[Source records]
:::::

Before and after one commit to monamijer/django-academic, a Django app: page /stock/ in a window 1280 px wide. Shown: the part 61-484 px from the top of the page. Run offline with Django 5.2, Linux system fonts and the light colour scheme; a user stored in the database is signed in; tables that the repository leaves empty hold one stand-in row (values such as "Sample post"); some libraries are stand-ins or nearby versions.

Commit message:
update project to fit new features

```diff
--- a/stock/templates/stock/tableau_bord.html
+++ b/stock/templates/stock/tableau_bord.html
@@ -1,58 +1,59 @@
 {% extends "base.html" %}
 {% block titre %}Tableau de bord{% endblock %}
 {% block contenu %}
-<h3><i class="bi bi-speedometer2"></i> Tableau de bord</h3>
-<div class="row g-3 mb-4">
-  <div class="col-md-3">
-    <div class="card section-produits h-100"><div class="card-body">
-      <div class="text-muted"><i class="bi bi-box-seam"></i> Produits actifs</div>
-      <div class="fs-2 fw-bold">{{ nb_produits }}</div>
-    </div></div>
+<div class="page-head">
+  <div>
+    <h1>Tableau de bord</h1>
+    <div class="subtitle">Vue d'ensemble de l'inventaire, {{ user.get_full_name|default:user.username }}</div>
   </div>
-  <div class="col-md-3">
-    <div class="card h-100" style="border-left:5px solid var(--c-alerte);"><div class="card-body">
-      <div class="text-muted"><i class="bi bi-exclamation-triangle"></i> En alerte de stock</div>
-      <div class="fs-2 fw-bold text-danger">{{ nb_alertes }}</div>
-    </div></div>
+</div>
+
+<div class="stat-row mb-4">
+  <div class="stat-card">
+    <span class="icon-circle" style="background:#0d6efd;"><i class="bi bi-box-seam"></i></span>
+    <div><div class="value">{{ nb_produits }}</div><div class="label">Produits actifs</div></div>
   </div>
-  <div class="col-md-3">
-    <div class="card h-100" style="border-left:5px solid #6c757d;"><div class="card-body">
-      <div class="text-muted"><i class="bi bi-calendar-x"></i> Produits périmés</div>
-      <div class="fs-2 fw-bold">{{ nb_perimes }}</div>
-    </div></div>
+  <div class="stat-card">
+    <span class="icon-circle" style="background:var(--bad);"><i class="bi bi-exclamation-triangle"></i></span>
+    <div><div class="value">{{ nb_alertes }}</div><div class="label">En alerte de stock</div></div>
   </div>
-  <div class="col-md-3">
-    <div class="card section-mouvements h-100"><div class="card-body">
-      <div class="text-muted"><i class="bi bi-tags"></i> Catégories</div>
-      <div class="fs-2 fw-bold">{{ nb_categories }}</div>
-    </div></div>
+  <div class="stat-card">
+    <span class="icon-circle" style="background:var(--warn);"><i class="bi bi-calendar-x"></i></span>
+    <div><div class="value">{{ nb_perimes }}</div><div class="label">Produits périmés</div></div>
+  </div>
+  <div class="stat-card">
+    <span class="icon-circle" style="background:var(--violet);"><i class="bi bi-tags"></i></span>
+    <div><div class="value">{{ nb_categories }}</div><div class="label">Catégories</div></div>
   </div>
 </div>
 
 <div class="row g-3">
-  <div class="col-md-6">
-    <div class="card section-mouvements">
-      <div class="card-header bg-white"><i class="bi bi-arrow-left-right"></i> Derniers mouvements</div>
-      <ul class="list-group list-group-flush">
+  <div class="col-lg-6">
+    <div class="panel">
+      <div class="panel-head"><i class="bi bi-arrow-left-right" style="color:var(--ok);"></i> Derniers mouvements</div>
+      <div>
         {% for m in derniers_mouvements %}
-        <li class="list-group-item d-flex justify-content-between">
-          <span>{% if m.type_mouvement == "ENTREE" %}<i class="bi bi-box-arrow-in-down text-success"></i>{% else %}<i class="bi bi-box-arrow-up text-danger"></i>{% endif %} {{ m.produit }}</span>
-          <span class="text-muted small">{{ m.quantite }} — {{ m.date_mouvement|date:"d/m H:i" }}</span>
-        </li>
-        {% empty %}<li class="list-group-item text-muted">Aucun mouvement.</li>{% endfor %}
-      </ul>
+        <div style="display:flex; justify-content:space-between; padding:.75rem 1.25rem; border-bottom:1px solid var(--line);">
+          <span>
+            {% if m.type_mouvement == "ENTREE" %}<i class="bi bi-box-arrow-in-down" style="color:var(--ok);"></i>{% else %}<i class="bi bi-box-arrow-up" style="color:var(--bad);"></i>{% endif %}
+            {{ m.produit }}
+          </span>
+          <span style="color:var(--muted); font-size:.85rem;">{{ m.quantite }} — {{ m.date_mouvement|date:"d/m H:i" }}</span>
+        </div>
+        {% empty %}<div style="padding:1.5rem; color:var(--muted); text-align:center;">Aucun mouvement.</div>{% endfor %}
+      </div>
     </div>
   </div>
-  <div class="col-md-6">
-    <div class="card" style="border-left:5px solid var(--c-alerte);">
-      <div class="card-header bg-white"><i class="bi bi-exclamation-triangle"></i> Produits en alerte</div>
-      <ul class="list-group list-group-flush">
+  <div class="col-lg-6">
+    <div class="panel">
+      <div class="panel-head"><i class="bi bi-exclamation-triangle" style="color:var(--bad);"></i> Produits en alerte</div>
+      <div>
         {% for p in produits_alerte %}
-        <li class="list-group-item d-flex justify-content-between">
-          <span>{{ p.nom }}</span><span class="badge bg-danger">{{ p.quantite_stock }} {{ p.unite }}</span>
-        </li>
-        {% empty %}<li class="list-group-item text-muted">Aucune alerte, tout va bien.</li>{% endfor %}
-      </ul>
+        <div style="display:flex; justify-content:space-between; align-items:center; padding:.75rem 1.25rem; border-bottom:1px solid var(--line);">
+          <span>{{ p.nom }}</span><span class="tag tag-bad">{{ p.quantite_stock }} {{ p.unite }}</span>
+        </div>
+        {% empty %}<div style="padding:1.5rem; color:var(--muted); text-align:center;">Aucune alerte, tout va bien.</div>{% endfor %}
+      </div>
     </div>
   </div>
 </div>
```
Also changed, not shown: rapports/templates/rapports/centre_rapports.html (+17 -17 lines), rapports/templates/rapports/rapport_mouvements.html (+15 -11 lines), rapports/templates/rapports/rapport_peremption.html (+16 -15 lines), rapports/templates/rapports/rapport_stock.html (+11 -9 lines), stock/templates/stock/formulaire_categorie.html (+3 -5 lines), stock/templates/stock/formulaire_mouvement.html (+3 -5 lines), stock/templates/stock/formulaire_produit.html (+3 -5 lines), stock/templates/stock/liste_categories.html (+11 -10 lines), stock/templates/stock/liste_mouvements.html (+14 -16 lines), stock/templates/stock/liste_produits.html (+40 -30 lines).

:::::

YOUR OBJECTIVE:
Output all of the data exactly.

EXPECTED OUTPUT:
Before and after one commit to monamijer/django-academic, a Django app: page /stock/ in a window 1280 px wide. Shown: the part 61-484 px from the top of the page. Run offline with Django 5.2, Linux system fonts and the light colour scheme; a user stored in the database is signed in; tables that the repository leaves empty hold one stand-in row (values such as "Sample post"); some libraries are stand-ins or nearby versions.

Commit message:
update project to fit new features

```diff
--- a/stock/templates/stock/tableau_bord.html
+++ b/stock/templates/stock/tableau_bord.html
@@ -1,58 +1,59 @@
 {% extends "base.html" %}
 {% block titre %}Tableau de bord{% endblock %}
 {% block contenu %}
-<h3><i class="bi bi-speedometer2"></i> Tableau de bord</h3>
-<div class="row g-3 mb-4">
-  <div class="col-md-3">
-    <div class="card section-produits h-100"><div class="card-body">
-      <div class="text-muted"><i class="bi bi-box-seam"></i> Produits actifs</div>
-      <div class="fs-2 fw-bold">{{ nb_produits }}</div>
-    </div></div>
+<div class="page-head">
+  <div>
+    <h1>Tableau de bord</h1>
+    <div class="subtitle">Vue d'ensemble de l'inventaire, {{ user.get_full_name|default:user.username }}</div>
   </div>
-  <div class="col-md-3">
-    <div class="card h-100" style="border-left:5px solid var(--c-alerte);"><div class="card-body">
-      <div class="text-muted"><i class="bi bi-exclamation-triangle"></i> En alerte de stock</div>
-      <div class="fs-2 fw-bold text-danger">{{ nb_alertes }}</div>
-    </div></div>
+</div>
+
+<div class="stat-row mb-4">
+  <div class="stat-card">
+    <span class="icon-circle" style="background:#0d6efd;"><i class="bi bi-box-seam"></i></span>
+    <div><div class="value">{{ nb_produits }}</div><div class="label">Produits actifs</div></div>
   </div>
-  <div class="col-md-3">
-    <div class="card h-100" style="border-left:5px solid #6c757d;"><div class="card-body">
-      <div class="text-muted"><i class="bi bi-calendar-x"></i> Produits périmés</div>
-      <div class="fs-2 fw-bold">{{ nb_perimes }}</div>
-    </div></div>
+  <div class="stat-card">
+    <span class="icon-circle" style="background:var(--bad);"><i class="bi bi-exclamation-triangle"></i></span>
+    <div><div class="value">{{ nb_alertes }}</div><div class="label">En alerte de stock</div></div>
   </div>
-  <div class="col-md-3">
-    <div class="card section-mouvements h-100"><div class="card-body">
-      <div class="text-muted"><i class="bi bi-tags"></i> Catégories</div>
-      <div class="fs-2 fw-bold">{{ nb_categories }}</div>
-    </div></div>
+  <div class="stat-card">
+    <span class="icon-circle" style="background:var(--warn);"><i class="bi bi-calendar-x"></i></span>
+    <div><div class="value">{{ nb_perimes }}</div><div class="label">Produits périmés</div></div>
+  </div>
+  <div class="stat-card">
+    <span class="icon-circle" style="background:var(--violet);"><i class="bi bi-tags"></i></span>
+    <div><div class="value">{{ nb_categories }}</div><div class="label">Catégories</div></div>
   </div>
 </div>
 
 <div class="row g-3">
-  <div class="col-md-6">
-    <div class="card section-mouvements">
-      <div class="card-header bg-white"><i class="bi bi-arrow-left-right"></i> Derniers mouvements</div>
-      <ul class="list-group list-group-flush">
+  <div class="col-lg-6">
+    <div class="panel">
+      <div class="panel-head"><i class="bi bi-arrow-left-right" style="color:var(--ok);"></i> Derniers mouvements</div>
+      <div>
         {% for m in derniers_mouvements %}
-        <li class="list-group-item d-flex justify-content-between">
-          <span>{% if m.type_mouvement == "ENTREE" %}<i class="bi bi-box-arrow-in-down text-success"></i>{% else %}<i class="bi bi-box-arrow-up text-danger"></i>{% endif %} {{ m.produit }}</span>
-          <span class="text-muted small">{{ m.quantite }} — {{ m.date_mouvement|date:"d/m H:i" }}</span>
-        </li>
-        {% empty %}<li class="list-group-item text-muted">Aucun mouvement.</li>{% endfor %}
-      </ul>
+        <div style="display:flex; justify-content:space-between; padding:.75rem 1.25rem; border-bottom:1px solid var(--line);">
+          <span>
+            {% if m.type_mouvement == "ENTREE" %}<i class="bi bi-box-arrow-in-down" style="color:var(--ok);"></i>{% else %}<i class="bi bi-box-arrow-up" style="color:var(--bad);"></i>{% endif %}
+            {{ m.produit }}
+          </span>
+          <span style="color:var(--muted); font-size:.85rem;">{{ m.quantite }} — {{ m.date_mouvement|date:"d/m H:i" }}</span>
+        </div>
+        {% empty %}<div style="padding:1.5rem; color:var(--muted); text-align:center;">Aucun mouvement.</div>{% endfor %}
+      </div>
     </div>
   </div>
-  <div class="col-md-6">
-    <div class="card" style="border-left:5px solid var(--c-alerte);">
-      <div class="card-header bg-white"><i class="bi bi-exclamation-triangle"></i> Produits en alerte</div>
-      <ul class="list-group list-group-flush">
+  <div class="col-lg-6">
+    <div class="panel">
+      <div class="panel-head"><i class="bi bi-exclamation-triangle" style="color:var(--bad);"></i> Produits en alerte</div>
+      <div>
         {% for p in produits_alerte %}
-        <li class="list-group-item d-flex justify-content-between">
-          <span>{{ p.nom }}</span><span class="badge bg-danger">{{ p.quantite_stock }} {{ p.unite }}</span>
-        </li>
-        {% empty %}<li class="list-group-item text-muted">Aucune alerte, tout va bien.</li>{% endfor %}
-      </ul>
+        <div style="display:flex; justify-content:space-between; align-items:center; padding:.75rem 1.25rem; border-bottom:1px solid var(--line);">
+          <span>{{ p.nom }}</span><span class="tag tag-bad">{{ p.quantite_stock }} {{ p.unite }}</span>
+        </div>
+        {% empty %}<div style="padding:1.5rem; color:var(--muted); text-align:center;">Aucune alerte, tout va bien.</div>{% endfor %}
+      </div>
     </div>
   </div>
 </div>
```
Also changed, not shown: rapports/templates/rapports/centre_rapports.html (+17 -17 lines), rapports/templates/rapports/rapport_mouvements.html (+15 -11 lines), rapports/templates/rapports/rapport_peremption.html (+16 -15 lines), rapports/templates/rapports/rapport_stock.html (+11 -9 lines), stock/templates/stock/formulaire_categorie.html (+3 -5 lines), stock/templates/stock/formulaire_mouvement.html (+3 -5 lines), stock/templates/stock/formulaire_produit.html (+3 -5 lines), stock/templates/stock/liste_categories.html (+11 -10 lines), stock/templates/stock/liste_mouvements.html (+14 -16 lines), stock/templates/stock/liste_produits.html (+40 -30 lines).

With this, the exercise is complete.